You would need to check if it would be appropriate for a colleague to be on-call at the same time. It should not be assumed that having one consultant covering the work is adequate to cope with the potential workload.
Do you have recent experience in all aspects of the work you may be required to do. For example, it might be inappropriate for a sub-specialist in gynaecology who has not done obstetrics for a decade to deliver some obstetrics and gynaecology services.
The impact resident on-call working may have on your daytime working. You should not be scheduled to work the day after a busy night on-call, particularly if you have been working resident on-call. If you are, you will need to take compensatory rest.
Working time regulations
Unless you have opted out in writing, your working time should not exceed the directive limits and all consultants should be aware that all of a resident’s on-call period counts as working time in the context of the directive.
You are also entitled to 11 hours of continuous rest in any 24 hours.
Acting down and what that means

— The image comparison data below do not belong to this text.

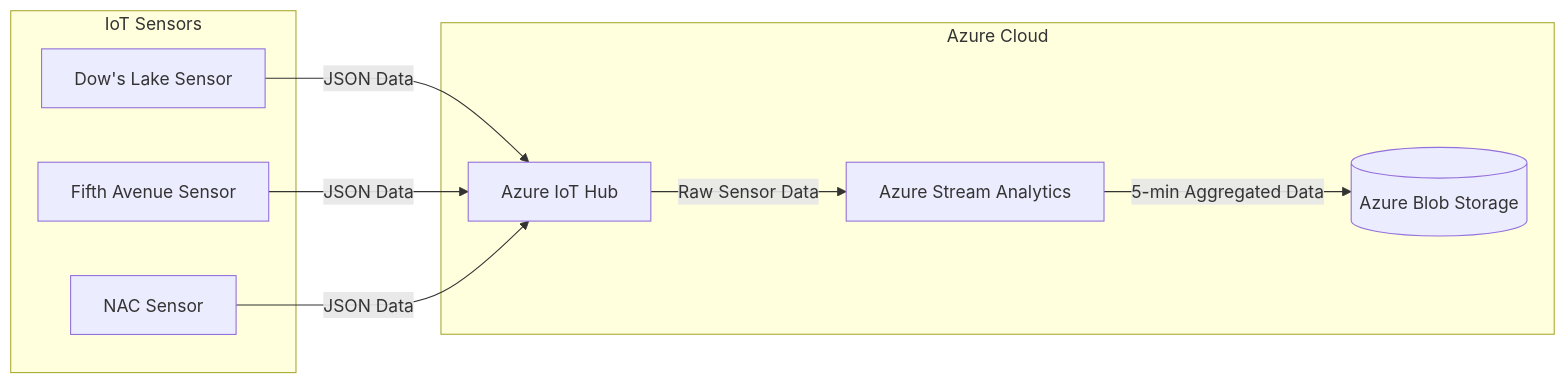
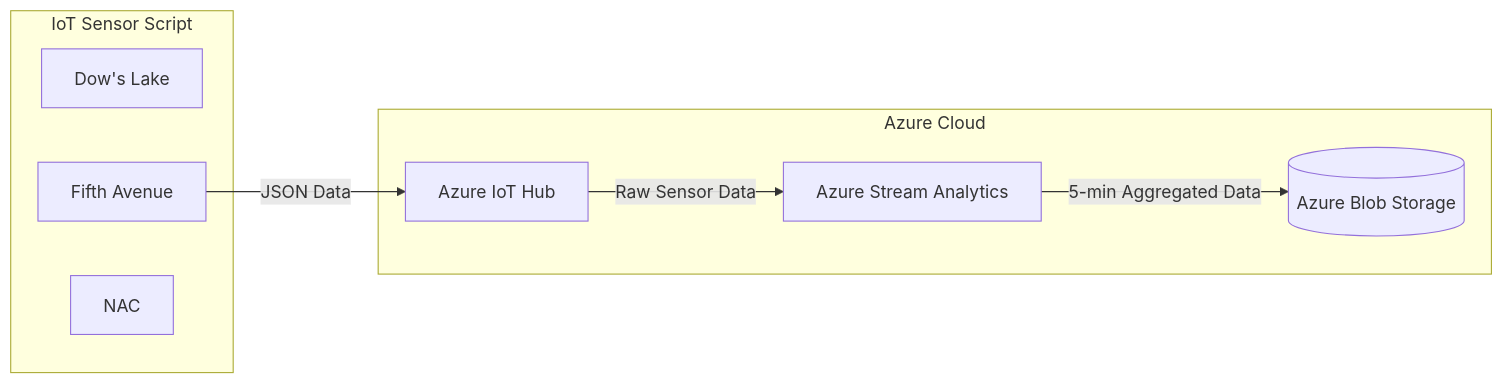
Before and after one commit to princefelix-23/IoT-Sensor-Monitoring: the diagram in README.md, drawn with Mermaid. The commit also changed other lines of this file, not shown here.

````diff
--- a/README.md
+++ b/README.md
@@ -10,25 +13,23 @@
 ```mermaid
 graph LR
-    subgraph "IoT Sensors"
-        S1[Dow's Lake Sensor]
-        S2[Fifth Avenue Sensor]
-        S3[NAC Sensor]
+    subgraph "IoT Sensor Script"
+        S1[Dow's Lake]
+        S2[Fifth Avenue]
+        S3[NAC]
     end
 
     subgraph "Azure Cloud"
         IH[Azure IoT Hub]
         ASA[Azure Stream Analytics]
         BS[(Azure Blob Storage)]
     end
 
-    %% Sensor data flow to IoT Hub
-    S1 -->|JSON Data| IH
+    %% Sensor Data Flow to IoT Hub
     S2 -->|JSON Data| IH
-    S3 -->|JSON Data| IH
 
     %% IoT Hub to Stream Analytics
     IH -->|Raw Sensor Data| ASA
 
-    %% Stream Analytics processing and storage
+    %% Stream Analytics: Processing and Storage
     ASA -->|5-min Aggregated Data| BS
 ```
````
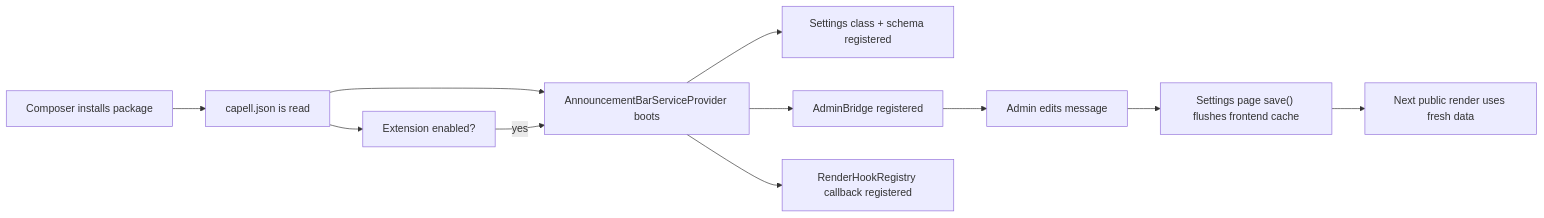
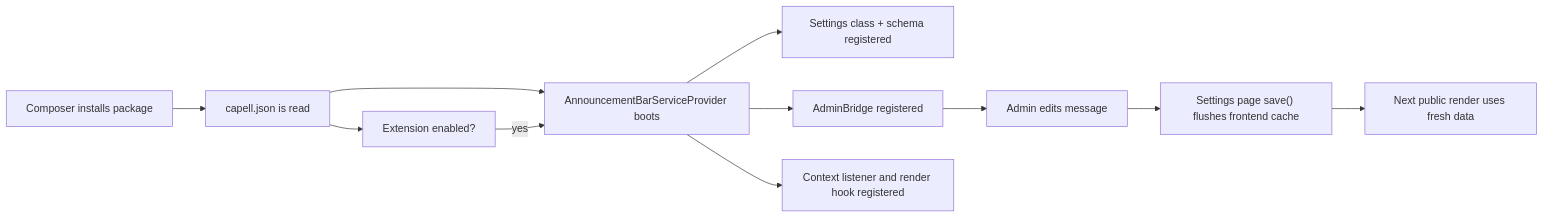
Before and after one commit to capell-app/capell: the diagram in docs/packages/build-extension-end-to-end.md, drawn with Mermaid. The commit also changed other lines of this file and 3 other files, not shown here.

````diff
--- a/docs/packages/build-extension-end-to-end.md
+++ b/docs/packages/build-extension-end-to-end.md
@@ -55,13 +55,13 @@
 ```mermaid
 flowchart LR
     Composer["Composer installs package"] --> Manifest["capell.json is read"]
     Manifest --> Provider["AnnouncementBarServiceProvider boots"]
     Manifest --> Enabled["Extension enabled?"]
     Enabled -->|"yes"| Provider
     Provider --> Settings["Settings class + schema registered"]
     Provider --> Admin["AdminBridge registered"]
-    Provider --> Frontend["RenderHookRegistry callback registered"]
+    Provider --> Frontend["Context listener and render hook registered"]
     Admin --> Editor["Admin edits message"]
     Editor --> Save["Settings page save() flushes frontend cache"]
     Save --> Public["Next public render uses fresh data"]
 ```
````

‘Acting down’ is a phrase commonly used to describe a senior doctor performing the duties of a more junior colleague.
However, a consultant who is covering the work of a junior colleague cannot forget that they are a consultant and they do not have the option of pretending they are working at a lesser level of responsibility than they do normally. Therefore, the consultant is not ‘acting down’ – they are acting appropriately in response to the unusual circumstances they are in.
It should be recognised that they are providing consultant level care and should be remunerated appropriately.
If as a consultant you are asked to provide resident cover because of persistently bad workforce planning beyond your control, tackling the root causes of those problems is the correct long-term approach.
Shift or resident working as a planned arrangement
Some consultants undertake shift work in premium time – this is particularly the case for certain specialties and services, such as paediatrics, emergency departments, intensive care and obstetrics.
BMA's view and position
The BMA’s position is that, where there is a need for a re-arrangement of responsibilities as a result of these pressures, the best way forward is to seek agreement through job planning arrangements to ensure that consultants are properly supported by both facilities and staff.
Some employers may attempt to recruit new consultants to posts which include this work in their job plans. From an employer’s perspective, this may be easier than trying to persuade or induce existing staff to take on these responsibilities.
The BMA consultant committee believes that this not a helpful way of addressing workforce requirements. They are likely to divide the consultant body and create potential tensions if those appointed become aware that their other colleagues are not required to carry out that work.
Where a consultant is considering accepting a post which includes resident on-call cover in the job plan, they should very carefully consider the nature of the long-term commitment they are making.
Any changes made cannot be varied at a later date without mutual agreement. One option to safeguard against this may be to negotiate a time limitation and/or a review of the resident arrangements.
Resident on-call guidance for Scotland
The 2004 Scottish consultant terms and conditions of service (para 4.9.1) clearly states that consultants will not, save in exceptional circumstances, undertake resident on call. There is however no definition of ’exceptional circumstances’.
There is no contractual obligation for consultants to undertake resident on call work and no national agreement on the rate payable. Instead, the terms and conditions of service stipulate that employers will negotiate resident on call arrangements with the BMA’s Local Negotiating Committees.
LNCs will have reached a local agreement with the Board on the arrangements that will apply to consultant resident on call, including remuneration, accommodation and catering.
Ensuring safe out of hours working
There are a range of consultant working patterns across different healthcare settings in Scotland. Consultants locally are best placed to determine what constitutes safe working in their particular context.
The practicalities of providing safe consultant working patterns may mean some consultants spending an increased proportion of their time working on-site out of hours.